**Required action**
Check each line of the records for "control"; collect those that have it.

::: Exercise data :::

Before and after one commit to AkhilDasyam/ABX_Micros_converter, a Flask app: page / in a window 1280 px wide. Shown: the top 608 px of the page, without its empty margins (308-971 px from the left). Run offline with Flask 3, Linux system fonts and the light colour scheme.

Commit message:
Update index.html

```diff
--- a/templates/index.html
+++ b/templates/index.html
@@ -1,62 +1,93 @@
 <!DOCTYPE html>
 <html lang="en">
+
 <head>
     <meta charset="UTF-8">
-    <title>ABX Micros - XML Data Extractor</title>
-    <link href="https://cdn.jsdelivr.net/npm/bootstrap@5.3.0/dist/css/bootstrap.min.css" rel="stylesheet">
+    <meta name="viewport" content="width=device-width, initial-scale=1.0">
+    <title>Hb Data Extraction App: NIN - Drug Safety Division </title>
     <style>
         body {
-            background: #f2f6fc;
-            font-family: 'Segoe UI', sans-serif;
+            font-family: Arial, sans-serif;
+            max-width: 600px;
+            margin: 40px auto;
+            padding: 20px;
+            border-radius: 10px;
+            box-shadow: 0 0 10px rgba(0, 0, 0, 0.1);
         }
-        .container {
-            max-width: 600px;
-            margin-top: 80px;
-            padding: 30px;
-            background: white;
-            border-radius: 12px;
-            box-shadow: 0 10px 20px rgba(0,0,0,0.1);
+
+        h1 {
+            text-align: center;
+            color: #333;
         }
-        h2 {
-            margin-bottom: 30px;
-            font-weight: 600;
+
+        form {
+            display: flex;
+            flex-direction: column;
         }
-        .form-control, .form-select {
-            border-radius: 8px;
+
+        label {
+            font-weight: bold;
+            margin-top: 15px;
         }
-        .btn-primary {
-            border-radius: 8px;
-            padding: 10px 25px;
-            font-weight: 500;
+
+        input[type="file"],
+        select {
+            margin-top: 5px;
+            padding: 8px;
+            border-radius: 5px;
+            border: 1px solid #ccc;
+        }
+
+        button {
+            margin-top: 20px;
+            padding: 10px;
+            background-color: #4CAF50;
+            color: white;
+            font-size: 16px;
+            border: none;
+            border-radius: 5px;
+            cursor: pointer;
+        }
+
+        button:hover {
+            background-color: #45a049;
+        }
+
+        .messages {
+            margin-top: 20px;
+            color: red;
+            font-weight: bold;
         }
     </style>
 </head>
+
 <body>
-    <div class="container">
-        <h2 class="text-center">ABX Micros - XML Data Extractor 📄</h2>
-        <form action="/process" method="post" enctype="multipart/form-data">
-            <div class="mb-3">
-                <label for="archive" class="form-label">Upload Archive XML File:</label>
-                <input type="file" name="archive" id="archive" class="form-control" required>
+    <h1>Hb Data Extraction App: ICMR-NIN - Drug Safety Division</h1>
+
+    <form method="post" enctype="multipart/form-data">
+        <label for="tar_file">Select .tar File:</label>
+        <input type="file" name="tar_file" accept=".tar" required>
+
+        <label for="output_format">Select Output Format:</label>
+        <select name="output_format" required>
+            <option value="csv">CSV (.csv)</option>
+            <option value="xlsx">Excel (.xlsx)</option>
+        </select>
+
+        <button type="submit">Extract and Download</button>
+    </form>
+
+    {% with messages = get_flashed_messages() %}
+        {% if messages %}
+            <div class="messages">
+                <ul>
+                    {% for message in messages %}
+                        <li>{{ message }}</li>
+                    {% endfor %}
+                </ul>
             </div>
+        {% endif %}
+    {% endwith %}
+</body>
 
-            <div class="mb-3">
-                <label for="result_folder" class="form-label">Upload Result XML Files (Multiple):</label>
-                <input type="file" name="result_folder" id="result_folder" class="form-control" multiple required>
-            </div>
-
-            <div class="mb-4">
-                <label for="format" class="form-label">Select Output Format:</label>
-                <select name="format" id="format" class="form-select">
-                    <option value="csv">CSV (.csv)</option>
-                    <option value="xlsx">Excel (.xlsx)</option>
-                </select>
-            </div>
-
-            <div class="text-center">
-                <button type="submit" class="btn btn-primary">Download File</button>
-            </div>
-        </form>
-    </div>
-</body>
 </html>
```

:::

**Result of the task**
-        .form-control, .form-select {
-                <input type="file" name="archive" id="archive" class="form-control" required>
-                <input type="file" name="result_folder" id="result_folder" class="form-control" multiple required>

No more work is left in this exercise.